● Task brief: For every line in the records that has the word "auto", make a copy.

################

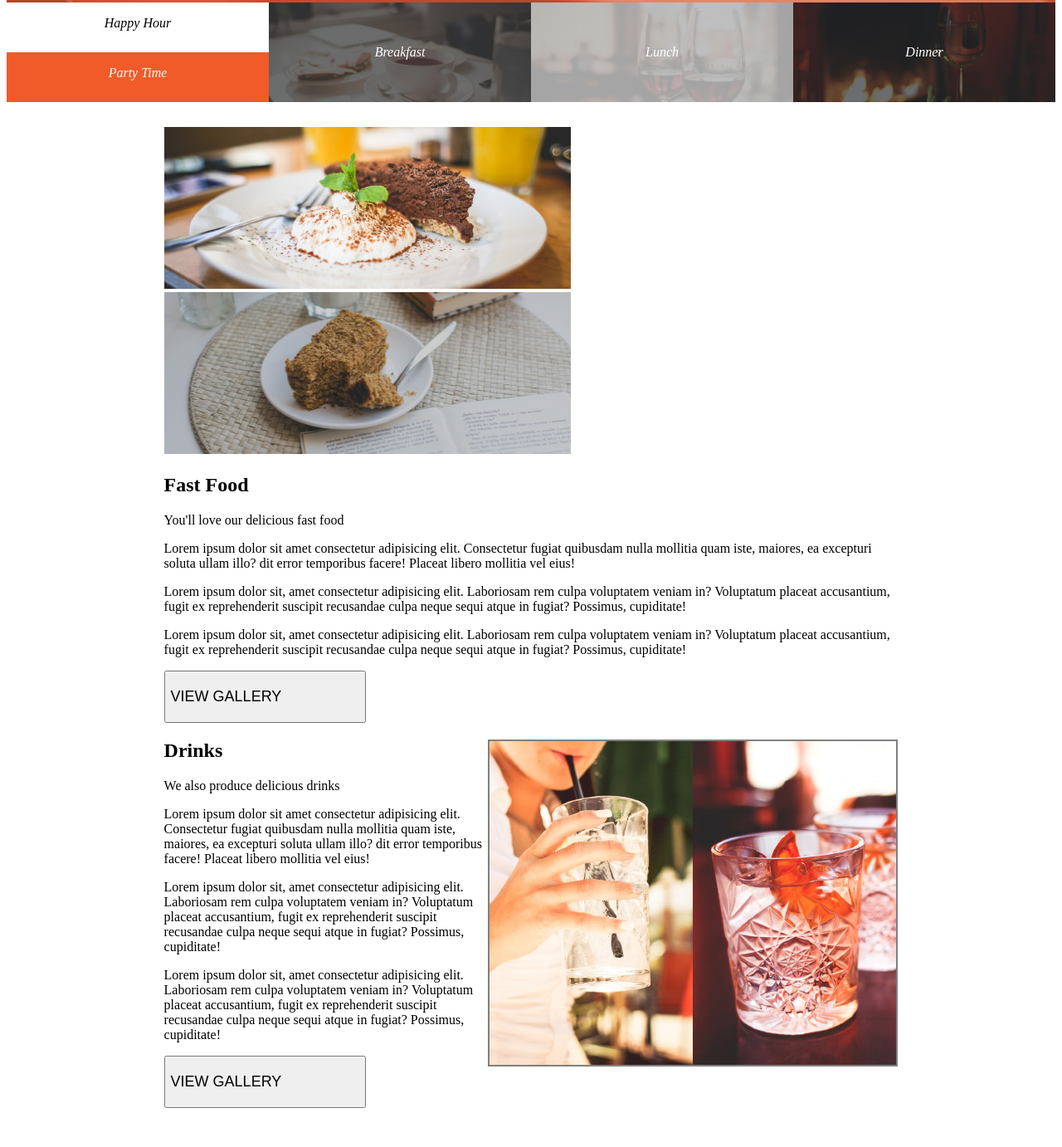
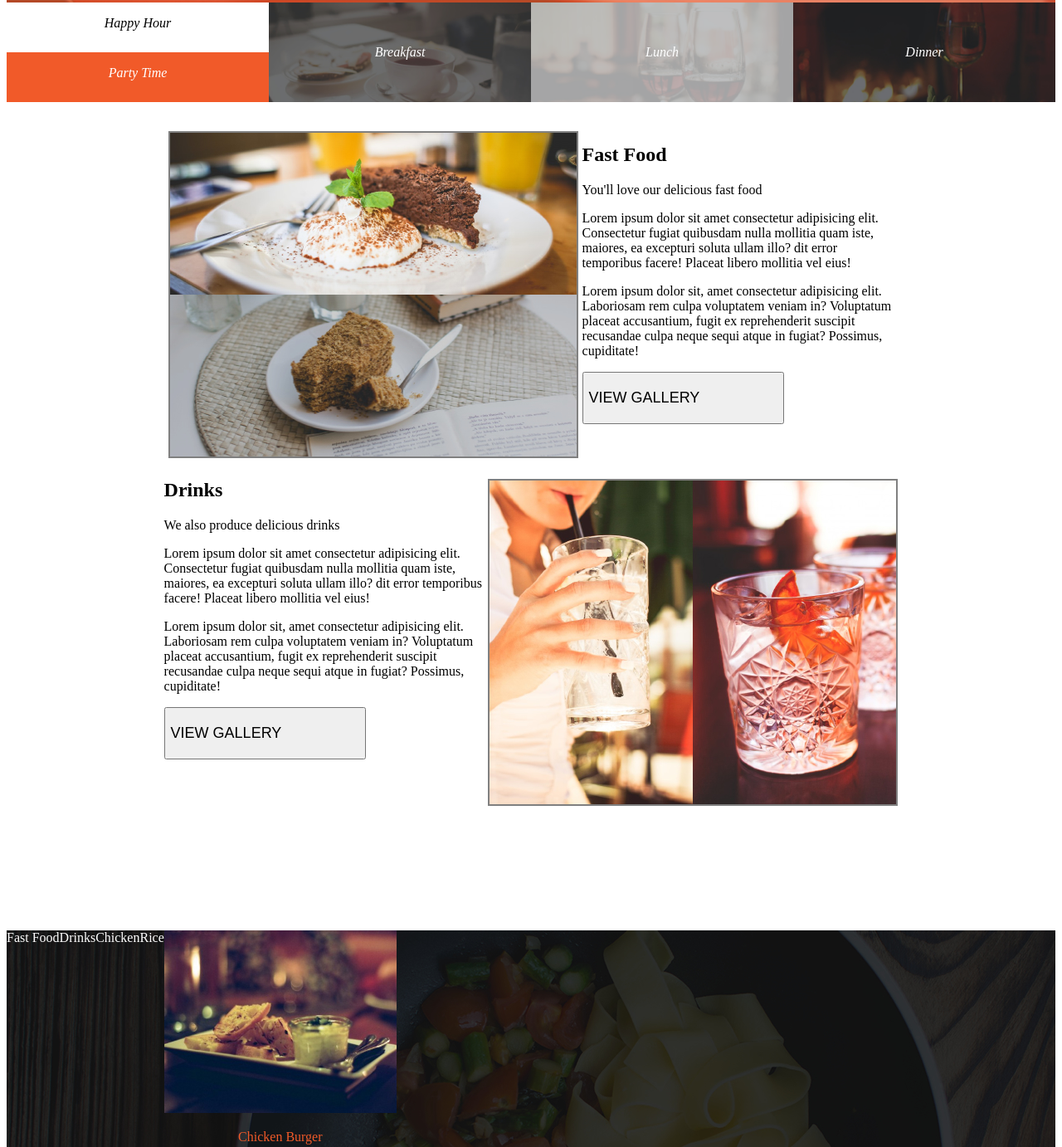
Before and after one commit to FredrickWambua/anitaskitchen, a plain HTML site: page index.html in a window 1280 px wide. Shown: the part 565-1947 px from the top of the page at 83% size. Drawn offline with Linux system fonts and the light colour scheme.

Commit message:
modified the menu-list class divs in html

```diff
--- a/index.html
+++ b/index.html
@@ -33,8 +33,10 @@
     </div>
     <div class="examples">
         <div class="fastfoods">
-            <img class="fastfood" src="assets/fastFood1.jpg" alt="piece of cake with cream">
-            <img class="fastfood" src="assets/fastFood2.jpg" alt="piece of cake">
+            <div id="fastfood">
+                <img src="assets/fastFood1.jpg" alt="piece of cake with cream">
+                <img src="assets/fastFood2.jpg" alt="piece of cake">
+            </div>
             <h2>Fast Food</h2>
             <p>You'll love our delicious fast food</p>
             <p>Lorem ipsum dolor sit amet consectetur adipisicing elit. Consectetur fugiat
@@ -43,11 +45,6 @@
                <p>Lorem ipsum dolor sit, amet consectetur adipisicing elit. Laboriosam rem culpa
                 voluptatem veniam in? Voluptatum placeat accusantium, fugit ex reprehenderit
                 suscipit recusandae culpa neque sequi atque in fugiat? Possimus, cupiditate!</p>
-
-                <p>Lorem ipsum dolor sit, amet consectetur adipisicing elit. Laboriosam rem culpa
-                    voluptatem veniam in? Voluptatum placeat accusantium, fugit ex reprehenderit
-                    suscipit recusandae culpa neque sequi atque in fugiat? Possimus, cupiditate!</p>
-
             <button>
                 <p>VIEW GALLERY</p>
             </button>
@@ -66,16 +63,12 @@
                 <p>Lorem ipsum dolor sit, amet consectetur adipisicing elit. Laboriosam rem culpa
                     voluptatem veniam in? Voluptatum placeat accusantium, fugit ex reprehenderit
                     suscipit recusandae culpa neque sequi atque in fugiat? Possimus, cupiditate!</p>
-                <p>Lorem ipsum dolor sit, amet consectetur adipisicing elit. Laboriosam rem culpa
-                        voluptatem veniam in? Voluptatum placeat accusantium, fugit ex reprehenderit
-                        suscipit recusandae culpa neque sequi atque in fugiat? Possimus, cupiditate!</p>
                 <button>
                     <p>VIEW GALLERY</p>
                 </button>
           </div>
        </div>
     </div>
-    <div>
         <div class="menu-list">
             <div class="collection">
                 <div class="topsect">
@@ -84,6 +77,7 @@
                     <div id="rice">Chicken</div>
                     <div id="rice">Rice</div>
                 </div>
+                <div class="yummy">
                     <div>
                         <img src="assets/fastfood-20210423T122817Z-001/fastfood/chickenBurger.jpg" alt="Chicken Burger">
                         <p>Chicken Burger</p>
@@ -123,8 +117,8 @@
     <div>
         <div class="subscribe">
             <p>Get our daily food items delivered to your email</p>
-            <button>Your email</button>
-            <button>Subscribe</button>
+            <button class="button1">Your email</button>
+            <button class="button2">Subscribe</button>
         </div>
     </div>
     <footer>
```
Lines whose indentation alone changed are shown as unchanged.
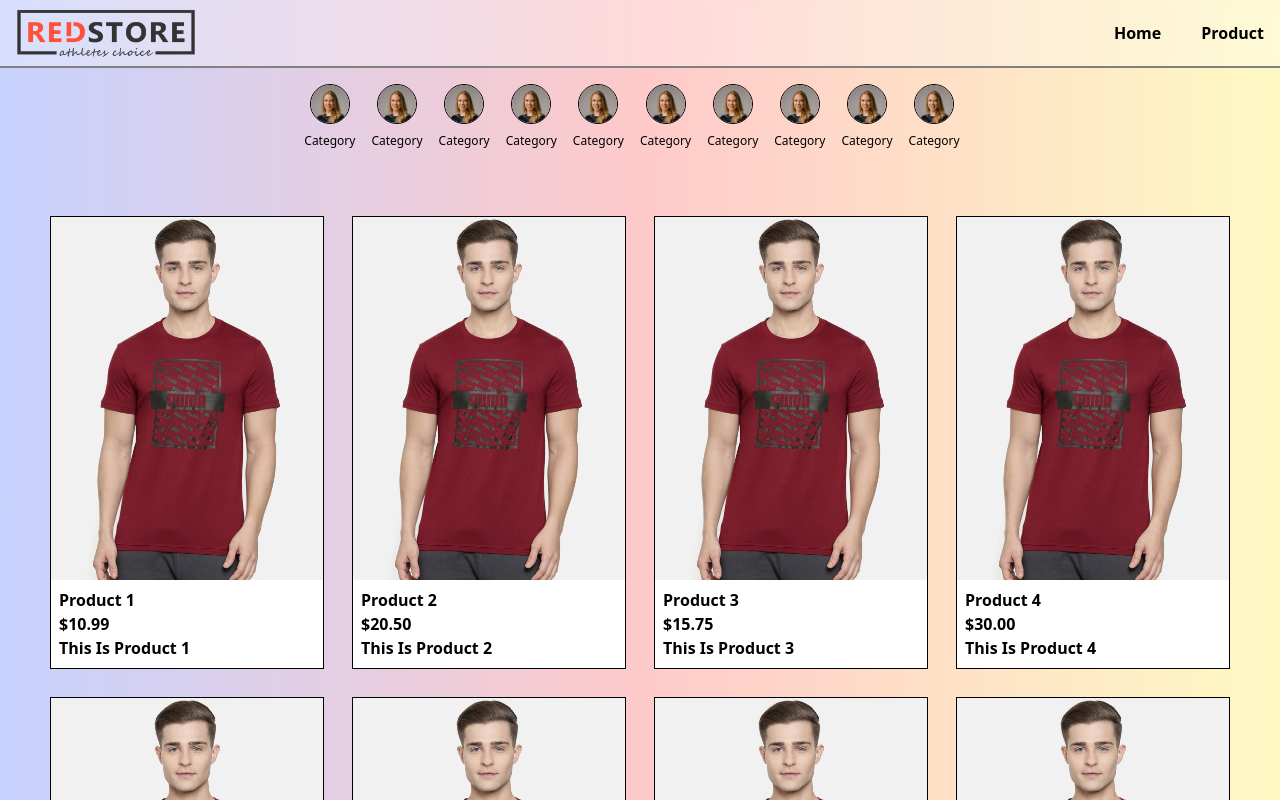
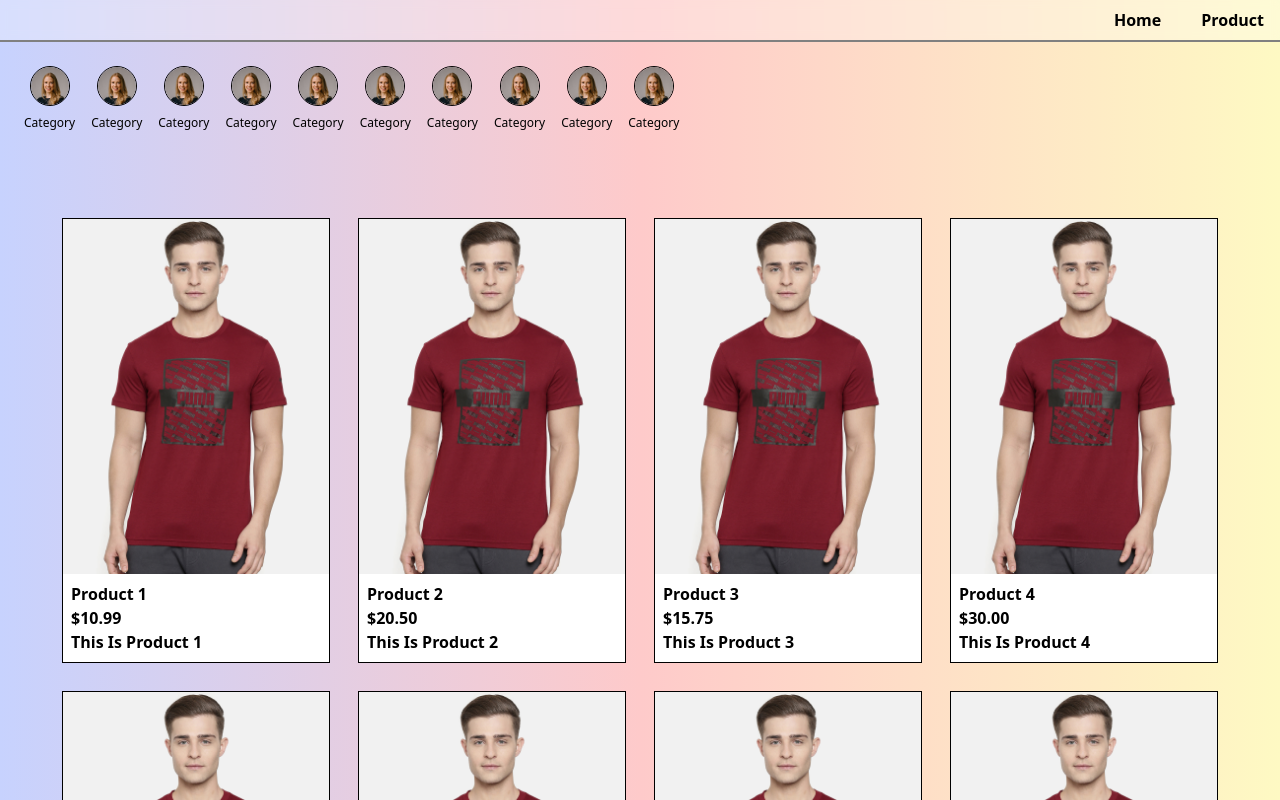
Before and after one commit to JadhavHemant/demosite, a React (Create React App) app: page /products in a window 1280 px wide. Shown: the top 800 px of the page. Built offline with nearby package versions, Linux system fonts and the light colour scheme.

Commit message:
first commit

```diff
--- a/src/BforBag/Admin/AdminCommon/AdminCommon.js
+++ b/src/BforBag/Admin/AdminCommon/AdminCommon.js
@@ -1,6 +1,7 @@
 import { useState } from "react";
 import { Link, Outlet } from 'react-router-dom';
-import logo from '../AdminCommon/logo.png';
+// import logo from '../AdminCommon/logo.png';
+
 import { Bars3Icon } from "@heroicons/react/24/outline";
 import Footer from "../Footer/Footer";
 
@@ -27,7 +28,7 @@ const UserCommon = () => {
               <div className="flex items-center justify-between my-2 lg:justify-end gap-[40px]">
                 <Link to="/">
                   <div className="pl-4">
-                    <img src={logo} alt="Logo" className="h-[50px] w-[180px]" />
+                    {/* <img src={logo} alt="Logo" className="h-[50px] w-[180px]" /> */}
                   </div>
                 </Link>
               </div>
--- a/src/BforBag/Admin/Home/Home.js
+++ b/src/BforBag/Admin/Home/Home.js
@@ -9,7 +9,7 @@ const Home = () => {
     }
     return (
         <>
-            <div className='h-auto pb-[50px]'>
+            <div className='h-auto '>
                 <div className='grid grid-cols-1 md:grid-cols-2 bg-gradient-to-r from-yellow-200 via-green-200 to-green-500 font-[Poppins]'>
                     <div className='md:grid-flow-row p-6 lg:pt-[200px] '>
                         <h1 className='text-[40px]  text-transparent bg-clip-text bg-[black] font-bold lg:text-[60px] '>Best Sellers<br /></h1>
--- a/src/BforBag/Admin/Products/Products.js
+++ b/src/BforBag/Admin/Products/Products.js
@@ -18,7 +18,7 @@ const Products = () => {
        <SubCate/>
       </div>
       {/*  */}
-      <div className=''>
+      <div className='md:p-4 lg:p-3  p-4'>
         <div className='grid grid-cols-1 md:grid-cols-4 gap-7  max-w-auto lg:p-[50px] '>
           {
             currentProducts.map((d, k) => (
--- a/src/BforBag/Admin/Products/SubCate/SubCate.js
+++ b/src/BforBag/Admin/Products/SubCate/SubCate.js
@@ -10,9 +10,9 @@ const SubCate = () => {
     return (
         <>
             <div className='p-4'>
-                <div className="flex overflow-x-auto overflow-hidden justify-center">
+                <div className="flex overflow-x-auto overflow-hidden">
                     {Cate.map((d, k) => (
-                        <div key={k} className="flex flex-col items-center mr-4">
+                        <div key={k} className="flex flex-col items-center p-2">
                             <img src={Cateimg} className="h-10 w-10 border border-black rounded-full" alt="Category" onClick={()=>CateClick()} />
                             <p className="mt-2 text-[12px]">{d.product_category}</p>
                         </div>
```
Also changed, not shown: src/BforBag/Admin/AdminCommon/logo.png (deleted).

################

● Written solution:
-            <div className='h-auto pb-[50px]'>
+            <div className='h-auto '>
         <div className='grid grid-cols-1 md:grid-cols-4 gap-7  max-w-auto lg:p-[50px] '>
-                <div className="flex overflow-x-auto overflow-hidden justify-center">
+                <div className="flex overflow-x-auto overflow-hidden">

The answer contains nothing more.